Solar and wind jobs pop up in places where sunshine and wind are abundant. Sunny California leads the solar industry, with 40% of all solar jobs found in the state. Iowa, Kansas and South Dakota exemplify the potential for wind energy in the Midwest, with a quarter of each states’ total electricity production coming from wind. Even Texas, well known for its oil resources, produced 13% of its electricity from wind in 2016. But could solar or wind jobs pop up in major coal mining states, such as Wyoming, West Virginia or Kentucky?

Furthermore, these coal states have virtually no incentives for renewables.  So they would need to drastically revamp their domestic policies to create a market for renewable jobs.  Otherwise, coal workers would essentially have to abandon these states to find work in more prosperous regions — hardly a recipe for success for rural America, at least in the short term.

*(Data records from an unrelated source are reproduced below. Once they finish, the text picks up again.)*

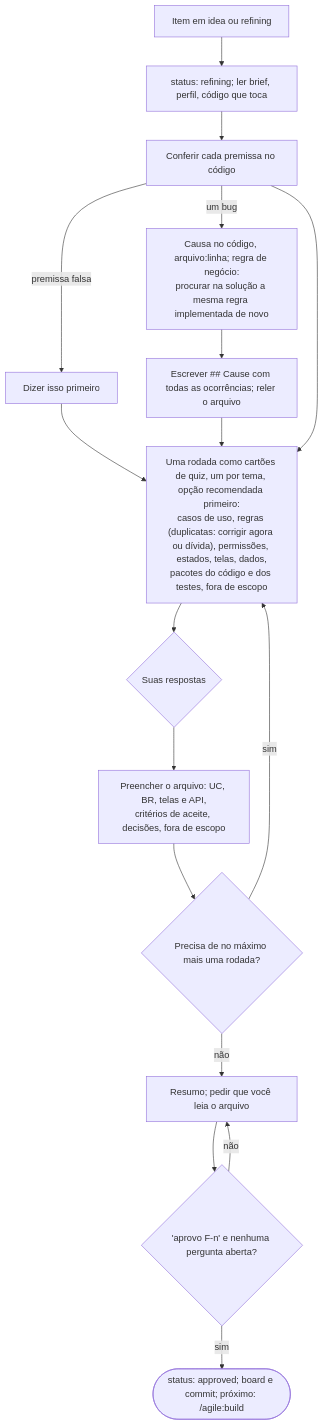
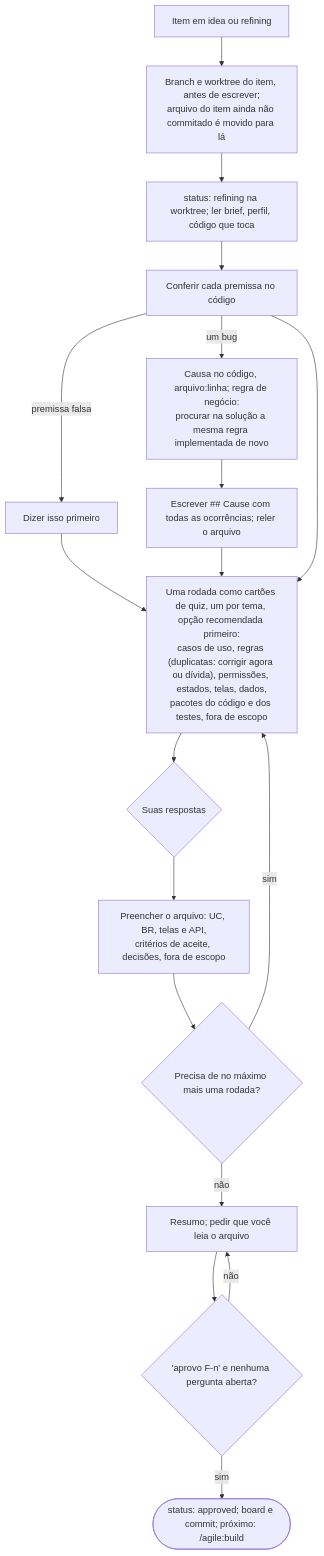
The seventh of 18 diagrams in docs/agile/workflow.pt-BR.md (alexcanario/simulab), drawn with Mermaid before and after one commit. The commit also changed other lines of this file and 7 other files, not shown here.

````diff
--- a/docs/agile/workflow.pt-BR.md
+++ b/docs/agile/workflow.pt-BR.md
@@ -1208,19 +1237,20 @@
 ```mermaid
 flowchart TD
-    A["Item em idea ou refining"] --> B["status: refining; ler brief, perfil, código que toca"]
+    A["Item em idea ou refining"] --> A1["Branch e worktree do item, antes de escrever;<br/>arquivo do item ainda não commitado é movido para lá"]
+    A1 --> B["status: refining na worktree; ler brief, perfil, código que toca"]
     B --> C["Conferir cada premissa no código"]
     C -->|premissa falsa| C1["Dizer isso primeiro"]
     C1 --> D
     C -->|um bug| C2["Causa no código, arquivo:linha; regra de negócio:<br/>procurar na solução a mesma regra implementada de novo"]
     C2 --> C3["Escrever ## Cause com todas as ocorrências; reler o arquivo"]
     C3 --> D
     C --> D["Uma rodada como cartões de quiz, um por tema, opção recomendada primeiro:<br/>casos de uso, regras (duplicatas: corrigir agora ou dívida), permissões, estados, telas, dados,<br/>pacotes do código e dos testes, fora de escopo"]
     D --> E{"Suas respostas"}
     E --> F["Preencher o arquivo: UC, BR, telas e API,<br/>critérios de aceite, decisões, fora de escopo"]
     F --> G{"Precisa de no máximo mais uma rodada?"}
     G -->|sim| D
     G -->|não| H["Resumo; pedir que você leia o arquivo"]
     H --> I{"'aprovo F-n' e nenhuma pergunta aberta?"}
     I -->|não| H
     I -->|sim| J(["status: approved; board e commit; próximo: /agile:build"])
 ```
````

But if we could figure out the retraining process, the jobs in renewables can be very rewarding.  As my colleagues at the UC Berkeley Labor Center described in the “Link between Good Jobs and a Low Carbon Future,” renewable energy has provided good blue collar jobs throughout California, paying an average of $46/hour plus health, pension, and training benefits.

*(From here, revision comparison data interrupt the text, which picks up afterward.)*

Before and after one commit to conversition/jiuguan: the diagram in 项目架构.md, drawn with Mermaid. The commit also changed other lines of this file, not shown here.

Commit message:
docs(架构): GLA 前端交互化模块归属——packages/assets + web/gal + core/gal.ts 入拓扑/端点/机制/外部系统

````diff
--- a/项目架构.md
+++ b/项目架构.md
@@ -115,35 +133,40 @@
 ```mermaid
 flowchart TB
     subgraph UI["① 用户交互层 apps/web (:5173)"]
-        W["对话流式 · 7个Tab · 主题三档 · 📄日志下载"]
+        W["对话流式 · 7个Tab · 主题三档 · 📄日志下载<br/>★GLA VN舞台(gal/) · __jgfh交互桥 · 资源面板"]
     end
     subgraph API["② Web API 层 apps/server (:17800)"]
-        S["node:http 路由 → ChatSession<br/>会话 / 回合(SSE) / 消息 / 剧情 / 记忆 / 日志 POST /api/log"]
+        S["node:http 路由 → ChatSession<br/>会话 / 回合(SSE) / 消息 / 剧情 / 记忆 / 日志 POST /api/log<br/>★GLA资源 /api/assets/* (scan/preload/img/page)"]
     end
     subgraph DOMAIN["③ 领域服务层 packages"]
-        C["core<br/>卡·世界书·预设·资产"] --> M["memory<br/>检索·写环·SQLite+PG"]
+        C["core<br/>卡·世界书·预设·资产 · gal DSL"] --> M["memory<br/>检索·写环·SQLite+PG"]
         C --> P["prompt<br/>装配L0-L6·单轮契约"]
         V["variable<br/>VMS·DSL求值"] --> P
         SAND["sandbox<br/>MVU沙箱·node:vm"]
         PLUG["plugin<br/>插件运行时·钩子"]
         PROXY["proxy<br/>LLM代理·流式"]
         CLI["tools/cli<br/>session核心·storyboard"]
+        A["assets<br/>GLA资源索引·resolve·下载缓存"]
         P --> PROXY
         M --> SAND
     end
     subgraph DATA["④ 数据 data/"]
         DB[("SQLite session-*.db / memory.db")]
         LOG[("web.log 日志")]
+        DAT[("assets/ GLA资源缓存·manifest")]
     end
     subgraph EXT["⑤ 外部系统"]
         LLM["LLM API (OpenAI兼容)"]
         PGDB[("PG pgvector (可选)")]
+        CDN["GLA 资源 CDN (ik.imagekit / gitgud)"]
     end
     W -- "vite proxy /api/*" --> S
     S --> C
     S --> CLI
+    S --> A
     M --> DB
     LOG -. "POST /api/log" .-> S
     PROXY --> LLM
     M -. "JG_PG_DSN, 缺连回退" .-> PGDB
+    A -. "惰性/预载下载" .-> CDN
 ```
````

The key is to get sufficient funding for these worker retraining programs, which aren’t cheap.  Gizmodo reports:

The cost isn’t trivial. In 2016, Joshua Pearce, a Materials Science & Engineering professor at Michigan Technological University, estimated the cost of retraining coal workers for the solar industry. He found that it would cost the five most coal-dependent states between $120 million (“best case scenario”) and $1.1 billion (“worst case scenario”) to do so. An apprenticeship would cost around $18,000, while advanced degrees, enabling miners to become engineers or project managers, could cost over $136,000. The study assumes that lower-ranking miners would pursue apprenticeships, while seniors would go for degrees from top-tier schools.

Some California counties have successfully leveraged solar investment in their regions to pay for these job training programs.  So that could present a promising option for states to use any solar fee revenues to fund these programs.  And if the jobs are union, then the unions themselves can pay for these retraining programs, saving taxpayers and these companies from some of that burden.

But the bottom line is that American politicians and renewable advocates need to get serious about this issue and start taking our jobs success stories in places like California to a nationwide audience.  We also need to address the practical challenges to worker retraining.  It won’t happen with this current administration, but it shouldn’t stop individual states and local leaders from acting now.